Rep. Mark Meadows (R-NC), a close Trump ally, told CBS News, “I mean listen, I don’t want to speak for my Senate colleagues. But there are always political repercussions for every vote you take.”
“There is no vote that is higher profile than this,” he added.
The comments come just days after an array of Senate Republicans criticized House Intelligence Chair Adam Schiff, one of several Democratic impeachment managers, for virtually arguing the same thing.
On Friday, as he was wrapping up the House managers’ case, Schiff (D-CA) reminded lawmakers that an earlier CBS News report had quoted a Trump confidant as saying that, if GOP senators voted against Trump in the impeachment trial, their “head will be on a pike.”
Schiff acknowledged that he did not know if the report was accurate and said he hoped it was not true.
Sen. Susan Collins (R-ME), who by Senate rules is not allowed to speak in the trial, shook her head no and announced that the claim was “not true.”
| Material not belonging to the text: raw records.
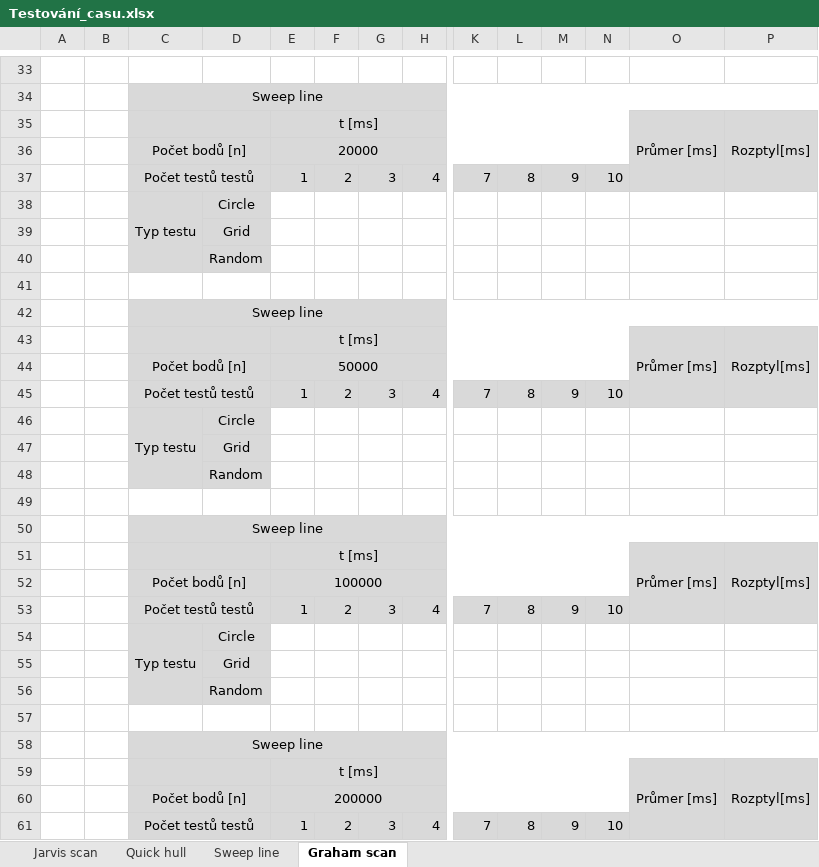
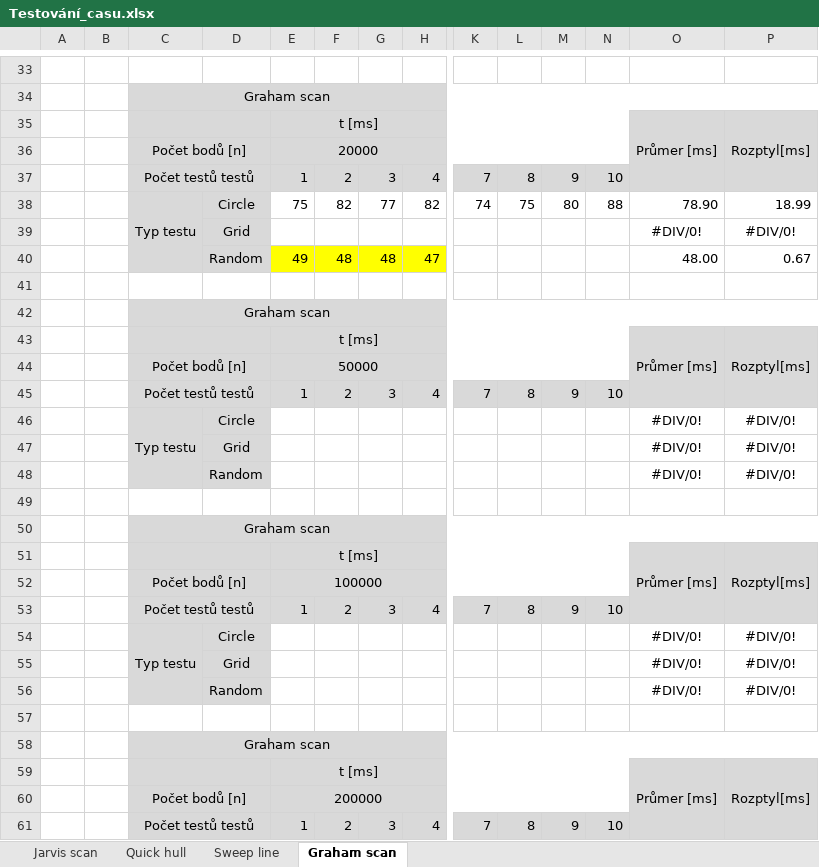
Before and after one commit to Lucul1/ADKI, an Excel workbook: U2_frommeltová_hnilicová/Testování_casu.xlsx, sheet Graham scan, drawn as a sheet; only a part is shown, gaps mark what is left out; values as stored, in another font and other column widths than the file's, no borders; removed rows and columns are numbered as before the commit, all else as after; rows hold the shown columns only; the diff covers the shown part only; the diff names each change by its address in the sheet, - before the commit and + after, or states it on an @@ line.

```diff
--- a/U2_frommeltová_hnilicová/Testování_casu.xlsx (sheet Graham scan)
+++ b/U2_frommeltová_hnilicová/Testování_casu.xlsx (sheet Graham scan)
-C34: Sweep line
+C34: Graham scan
-row 38:  |  | Typ testu | Circle
-row 39:  |  |  | Grid
-row 40:  |  |  | Random
+row 38:  |  | Typ testu | Circle | 75 | 82 | 77 | 82 | 74 | 75 | 80 | 88 | 78.90 | 18.99
+row 39:  |  |  | Grid |  |  |  |  |  |  |  |  | #DIV/0! | #DIV/0!
+row 40:  |  |  | Random | 49 | 48 | 48 | 47 |  |  |  |  | 48.00 | 0.67
-C42: Sweep line
+C42: Graham scan
-O46: (empty)
+O46: #DIV/0!
-P46: (empty)
+P46: #DIV/0!
-row 47:  |  |  | Grid
-row 48:  |  |  | Random
+row 47:  |  |  | Grid |  |  |  |  |  |  |  |  | #DIV/0! | #DIV/0!
+row 48:  |  |  | Random |  |  |  |  |  |  |  |  | #DIV/0! | #DIV/0!
-C50: Sweep line
+C50: Graham scan
-O54: (empty)
+O54: #DIV/0!
-P54: (empty)
+P54: #DIV/0!
-row 55:  |  |  | Grid
-row 56:  |  |  | Random
+row 55:  |  |  | Grid |  |  |  |  |  |  |  |  | #DIV/0! | #DIV/0!
+row 56:  |  |  | Random |  |  |  |  |  |  |  |  | #DIV/0! | #DIV/0!
-C58: Sweep line
+C58: Graham scan
```
Also changed, not shown: 18 added rows, 18 removed rows and 12 edited cells elsewhere in this sheet, 2 other files.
Sen. Jim Lankford (R-OK) denounced Schiff’s remark, saying it was “insulting and demeaning to everyone to say that we somehow live in fear and that the president has threatened all of us.”
Sen. Lisa Murkowksi (R-AK) told reporters that Schiff had “crossed the line” and that he had “lost” her with that comment.
Sen. John Barrasso (R-WY) went a step further claiming, “No Republican senator has been told that.”
“What [Schiff] has proven to all of us is, he is capable of falsehoods and will tell it to the country, and would tell it to us when we are sitting in the Senate chamber, when every one of us knows it is not true,” Barrasso said.
On Sunday, Trump publicly threatened Schiff, calling him “a CORRUPT POLITICIAN, and probably a very sick man.”
“He has not paid the price, yet, for what he has done to our Country!” Trump tweeted.
Asked later about those remarks, Schiff told NBC’s “Meet the Press” that he believed the tweet was indeed “intended to be” a threat, but doubled down on his previous comments.
“It is going to be very difficult for some of these senators to stand up to this president. It really is. There’s no question about it,” he said.
He added that he didn’t “want to acknowledge it in a way that is offensive to them” but hoped to “speak candidly about it.”
Published with permission of The American Independent Foundation.